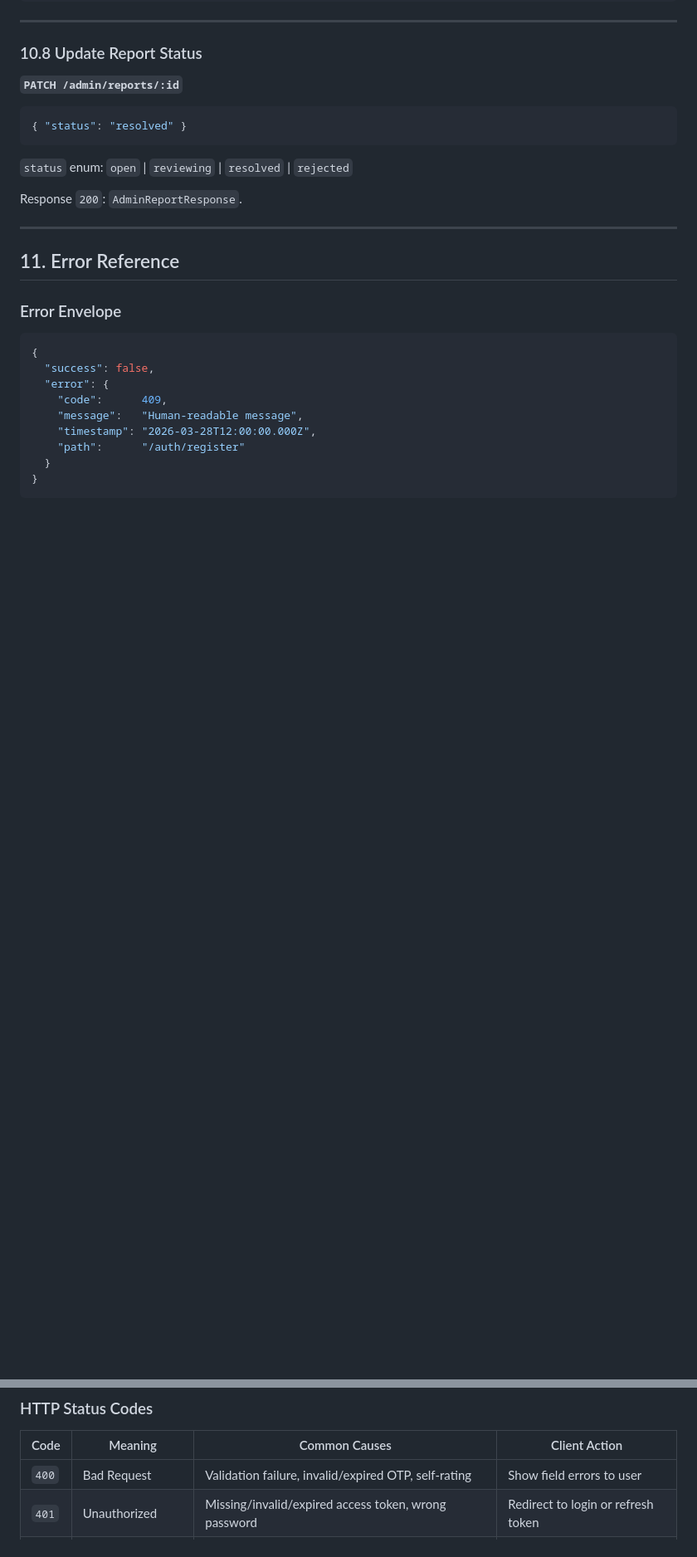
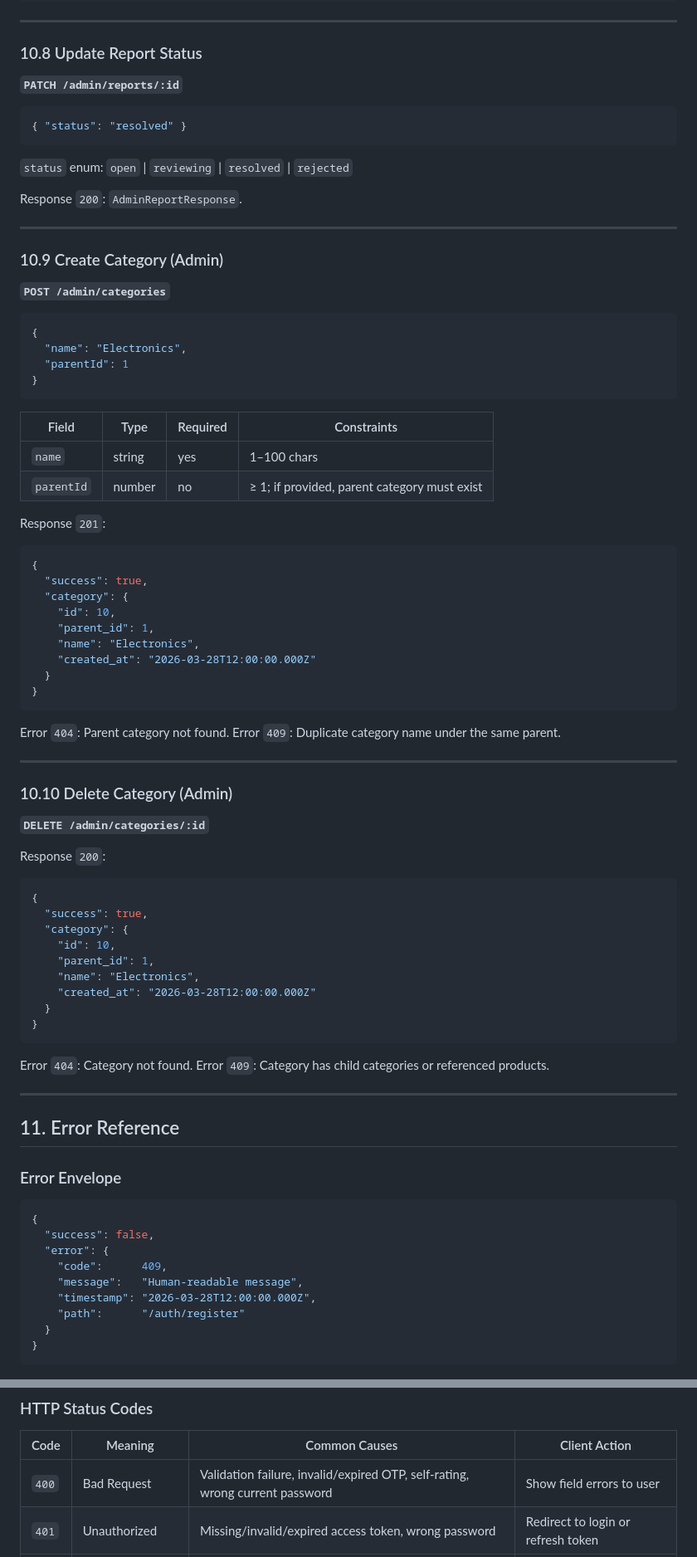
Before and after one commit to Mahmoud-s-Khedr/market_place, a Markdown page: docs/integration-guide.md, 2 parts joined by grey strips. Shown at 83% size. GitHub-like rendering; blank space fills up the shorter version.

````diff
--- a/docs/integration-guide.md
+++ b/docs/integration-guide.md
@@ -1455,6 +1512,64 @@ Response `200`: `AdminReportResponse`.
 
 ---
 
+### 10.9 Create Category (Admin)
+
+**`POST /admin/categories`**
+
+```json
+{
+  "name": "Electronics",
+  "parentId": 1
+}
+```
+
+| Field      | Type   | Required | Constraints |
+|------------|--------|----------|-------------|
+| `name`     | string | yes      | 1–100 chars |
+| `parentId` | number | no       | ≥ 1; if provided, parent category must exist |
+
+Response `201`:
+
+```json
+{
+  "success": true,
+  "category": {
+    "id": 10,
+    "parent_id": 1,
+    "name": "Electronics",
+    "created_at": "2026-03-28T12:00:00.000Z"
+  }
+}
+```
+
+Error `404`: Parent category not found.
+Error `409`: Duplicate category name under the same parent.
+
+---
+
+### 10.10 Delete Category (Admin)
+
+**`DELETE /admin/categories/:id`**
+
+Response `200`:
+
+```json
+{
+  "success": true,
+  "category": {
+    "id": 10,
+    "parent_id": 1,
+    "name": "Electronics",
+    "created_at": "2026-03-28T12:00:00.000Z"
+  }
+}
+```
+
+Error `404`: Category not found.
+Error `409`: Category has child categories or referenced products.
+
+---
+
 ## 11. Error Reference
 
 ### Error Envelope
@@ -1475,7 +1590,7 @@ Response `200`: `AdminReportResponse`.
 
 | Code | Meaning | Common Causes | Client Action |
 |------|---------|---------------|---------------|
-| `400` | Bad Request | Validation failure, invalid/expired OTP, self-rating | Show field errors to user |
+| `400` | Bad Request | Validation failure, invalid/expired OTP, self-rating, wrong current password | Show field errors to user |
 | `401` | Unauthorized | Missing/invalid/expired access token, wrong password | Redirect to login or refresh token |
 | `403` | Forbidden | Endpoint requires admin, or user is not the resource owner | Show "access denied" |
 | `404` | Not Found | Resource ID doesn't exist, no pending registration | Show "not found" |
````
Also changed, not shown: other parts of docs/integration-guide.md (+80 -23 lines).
━━━━━━━━━━━━━━━━
§ **Work item**:
Where does the word "categories" appear in the listing above? Copy every line that holds it.

§ **Your response**:
+**`POST /admin/categories`**
+**`DELETE /admin/categories/:id`**
+Error `409`: Category has child categories or referenced products.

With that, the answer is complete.